Standard Arabic is on the Decline: Here’s What’s Worrying About That by Hossam Abouzahr
Many warn that Standard Arabic, or Modern Standard Arabic (MSA), is on the decline, and some are happy to see it go. However, it is important to note the factors driving this decline, and what this means for the region.

Arabs often see MSA’s decline as the failure of their nations to uphold the legacy of Arabic, the language of the Qur’an and Islam. Though some rejoice in the strengthening of vernaculars, the so-called colloquials or dialects, as a sign of local identities gaining prominence, the withdrawal of MSA is in fact a warning about the weakening social infrastructure and declining education system. Read more here.

Tripoli: A Kaleidoscope by Erin A. Neal and Yousuf Eltagouri
In the wake of Libya’s 2011 revolution, militias built a powerful role for themselves by filling the security vacuum left by the overthrow of strongman Muammar Qaddhafi. Armed groups emerged in all corners of Libya, but the complexity and prevalence is especially noticed in and around the capital, Tripoli.

Money, status, and authority strengthened the militias, as well as a decision early in the transition to expand almost eight-fold the number of men on the payroll of the security apparatus. Yet, the power armed groups wield today is a result of their adaptability to the chaos and ability to navigate factions and manipulate public institutions, or lack thereof. Read more here.

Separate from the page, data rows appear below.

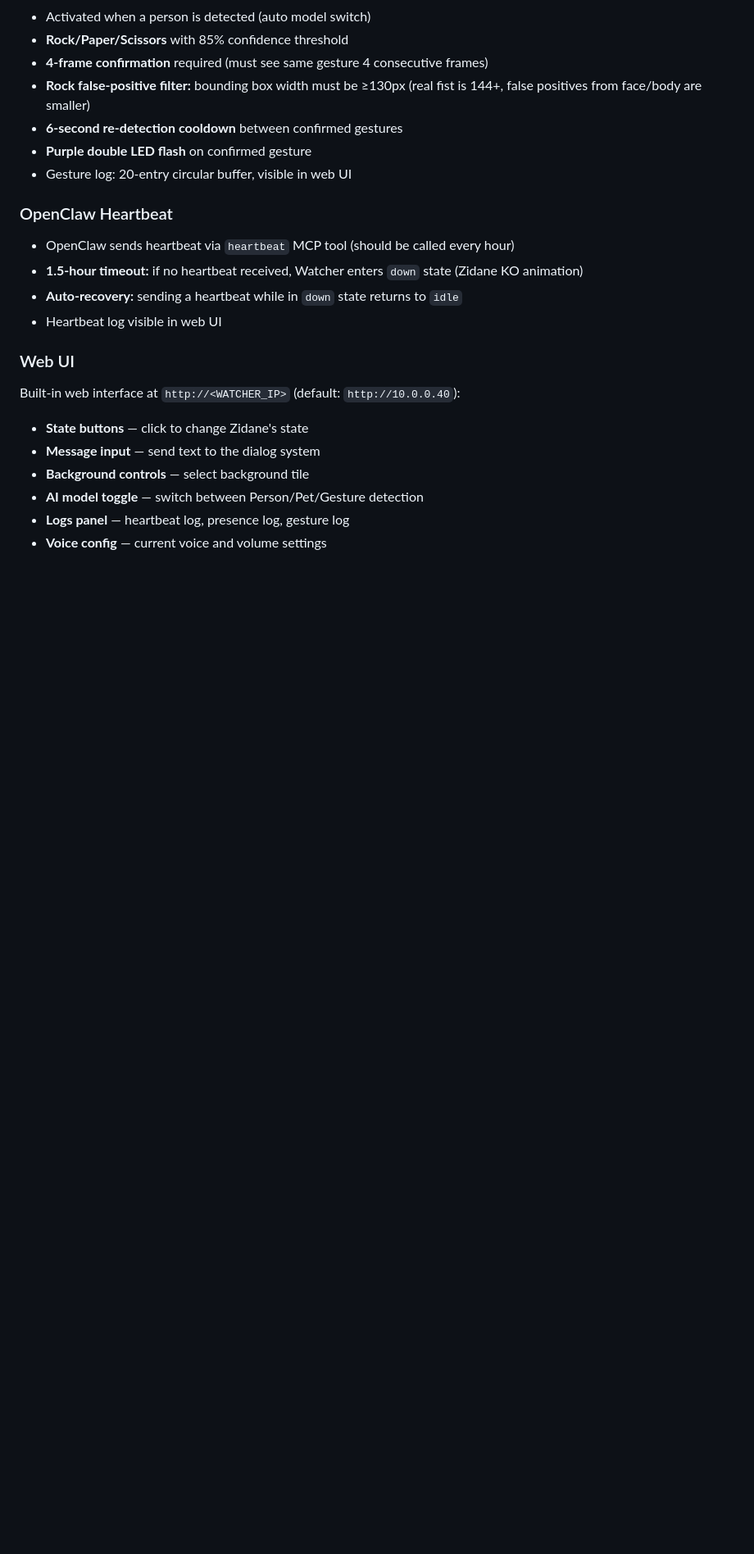
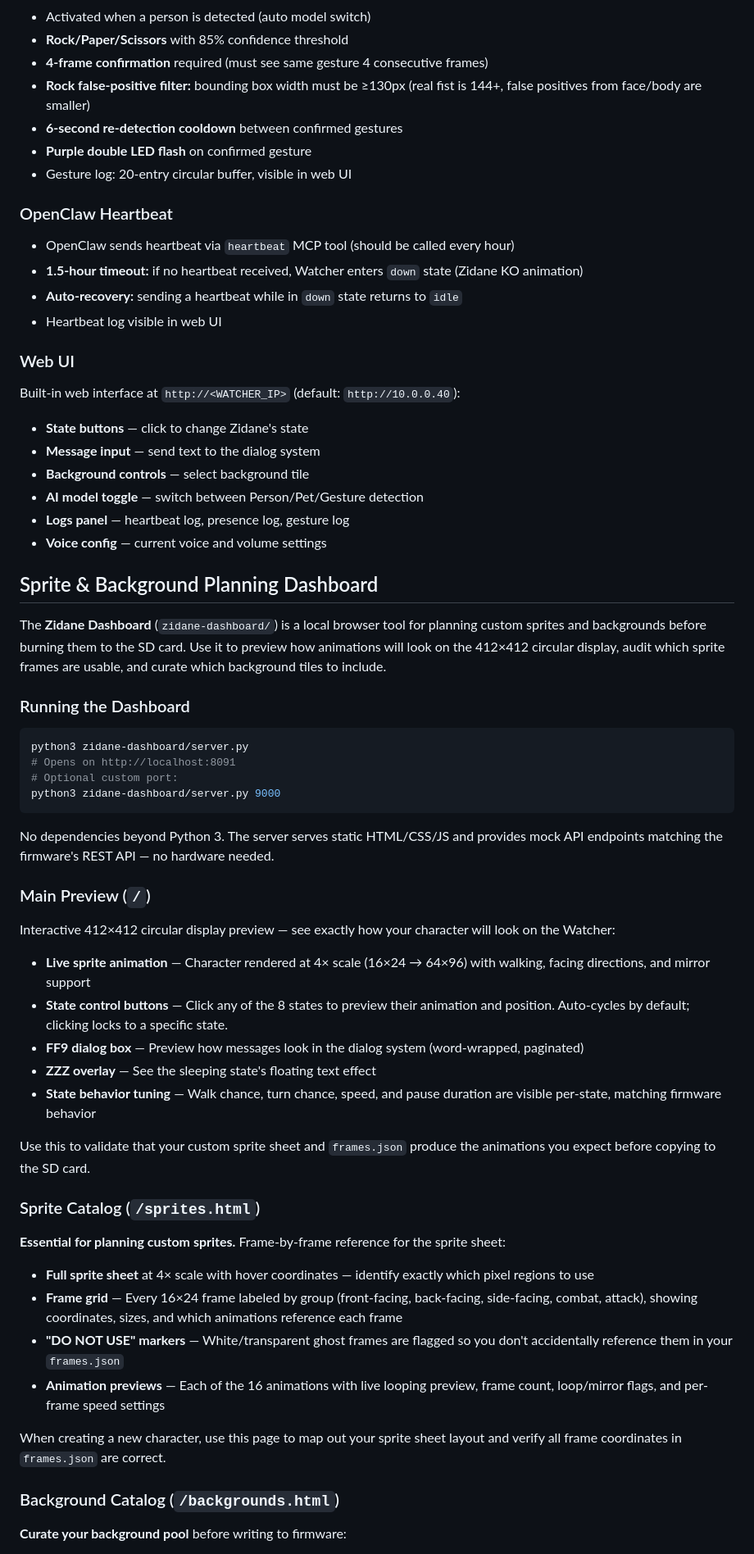
Before and after one commit to nacoleon/Agent-Watcher, a Markdown page: docs/DETAILED-GUIDE.md, the part around one of its changes. Shown at 82% size. Drawn GitHub-style; blank space fills up the shorter version.

Commit message:
docs: add Sprite & Background Planning Dashboard section

````diff
--- a/docs/DETAILED-GUIDE.md
+++ b/docs/DETAILED-GUIDE.md
@@ -236,3 +236,46 @@ Built-in web interface at `http://<WATCHER_IP>` (default: `http://10.0.0.40`):
 - **AI model toggle** — switch between Person/Pet/Gesture detection
 - **Logs panel** — heartbeat log, presence log, gesture log
 - **Voice config** — current voice and volume settings
+
+## Sprite & Background Planning Dashboard
+
+The **Zidane Dashboard** (`zidane-dashboard/`) is a local browser tool for planning custom sprites and backgrounds before burning them to the SD card. Use it to preview how animations will look on the 412×412 circular display, audit which sprite frames are usable, and curate which background tiles to include.
+
+### Running the Dashboard
+
+```bash
+python3 zidane-dashboard/server.py
+# Opens on http://localhost:8091
+# Optional custom port:
+python3 zidane-dashboard/server.py 9000
+```
+
+No dependencies beyond Python 3. The server serves static HTML/CSS/JS and provides mock API endpoints matching the firmware's REST API — no hardware needed.
+
+### Main Preview (`/`)
+
+Interactive 412×412 circular display preview — see exactly how your character will look on the Watcher:
+
+- **Live sprite animation** — Character rendered at 4× scale (16×24 → 64×96) with walking, facing directions, and mirror support
+- **State control buttons** — Click any of the 8 states to preview their animation and position. Auto-cycles by default; clicking locks to a specific state.
+- **FF9 dialog box** — Preview how messages look in the dialog system (word-wrapped, paginated)
+- **ZZZ overlay** — See the sleeping state's floating text effect
+- **State behavior tuning** — Walk chance, turn chance, speed, and pause duration are visible per-state, matching firmware behavior
+
+Use this to validate that your custom sprite sheet and `frames.json` produce the animations you expect before copying to the SD card.
+
+### Sprite Catalog (`/sprites.html`)
+
+**Essential for planning custom sprites.** Frame-by-frame reference for the sprite sheet:
+
+- **Full sprite sheet** at 4× scale with hover coordinates — identify exactly which pixel regions to use
+- **Frame grid** — Every 16×24 frame labeled by group (front-facing, back-facing, side-facing, combat, attack), showing coordinates, sizes, and which animations reference each frame
+- **"DO NOT USE" markers** — White/transparent ghost frames are flagged so you don't accidentally reference them in your `frames.json`
+- **Animation previews** — Each of the 16 animations with live looping preview, frame count, loop/mirror flags, and per-frame speed settings
+
+When creating a new character, use this page to map out your sprite sheet layout and verify all frame coordinates in `frames.json` are correct.
+
+### Background Catalog (`/backgrounds.html`)
+
+**Curate your background pool** before writing to firmware:
+
````
Also changed, not shown: other parts of docs/DETAILED-GUIDE.md (+21 -0 lines).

Murder in Istanbul and the Turkish Saudi Rivalry by Aaron Stein
On October 2, 2018, Jamal Khashoggi, a Saudi national living in self-exile in the United States, walked into the Saudi consulate in Istanbul. That was the last time he was seen alive. The reason for Jamal’s visit to the consulate is familiar to foreigners who marry Turkish nationals. To set-a-date for one’s wedding, the Turkish government requires a document certifying that you are not already married. Ultimately, it was Jamal’s fiancee, Hatice Cengiz, that alerted Turkish authorities about the disappearance, touching off a gruesome and tragic story, rooted in Saudi incompetence and Turkish opportunism to try and take advantage of global outrage over the reported death of a popular figure. Read more here.

Women’s Rights in Morocco: Balancing Domestic and International Law by Leila Hanafi and Danielle Hites
Despite Morocco’s many legal advances in women’s rights, its lack of effective implementation and the existence of legislative loopholes undermines its reputation as an open, tolerant, and progressive country. In recent months, Morocco’s human rights record has come under the scrutiny of international organizations, notably the UN Human Rights Council latest UPR. Morocco’s questionable human rights—and specifically, women’s rights—abuses are a liability to its role as a US ally, a relationship that offers trade, investment, military, and diplomatic benefits to the nation. Read more here.

The Problem with Humanitarian Assistance in Yemen by Afrah Nasser
An international fundraising conference for Yemen took place at the United Nations (UN) offices Geneva in early April. Co-chaired by Sweden, Switzerland, and the UN, the conference succeeded in securing humanitarian funding worth over $2 billion, doubling the previous year’s pledges of $1.1 billion. Despite optimism that the donations represent a “success of international solidarity to the people of Yemen,” as stated by UN Secretary-General António Guterres in his closing statement, the current humanitarian response presents more problems than solutions. Read more here.

Image: Photo: United Nations Security Council members meet on the Crisis in the Middle East at the U.N. headquarters in New York, U.S., April 17, 2018. REUTERS/Shannon Stapleton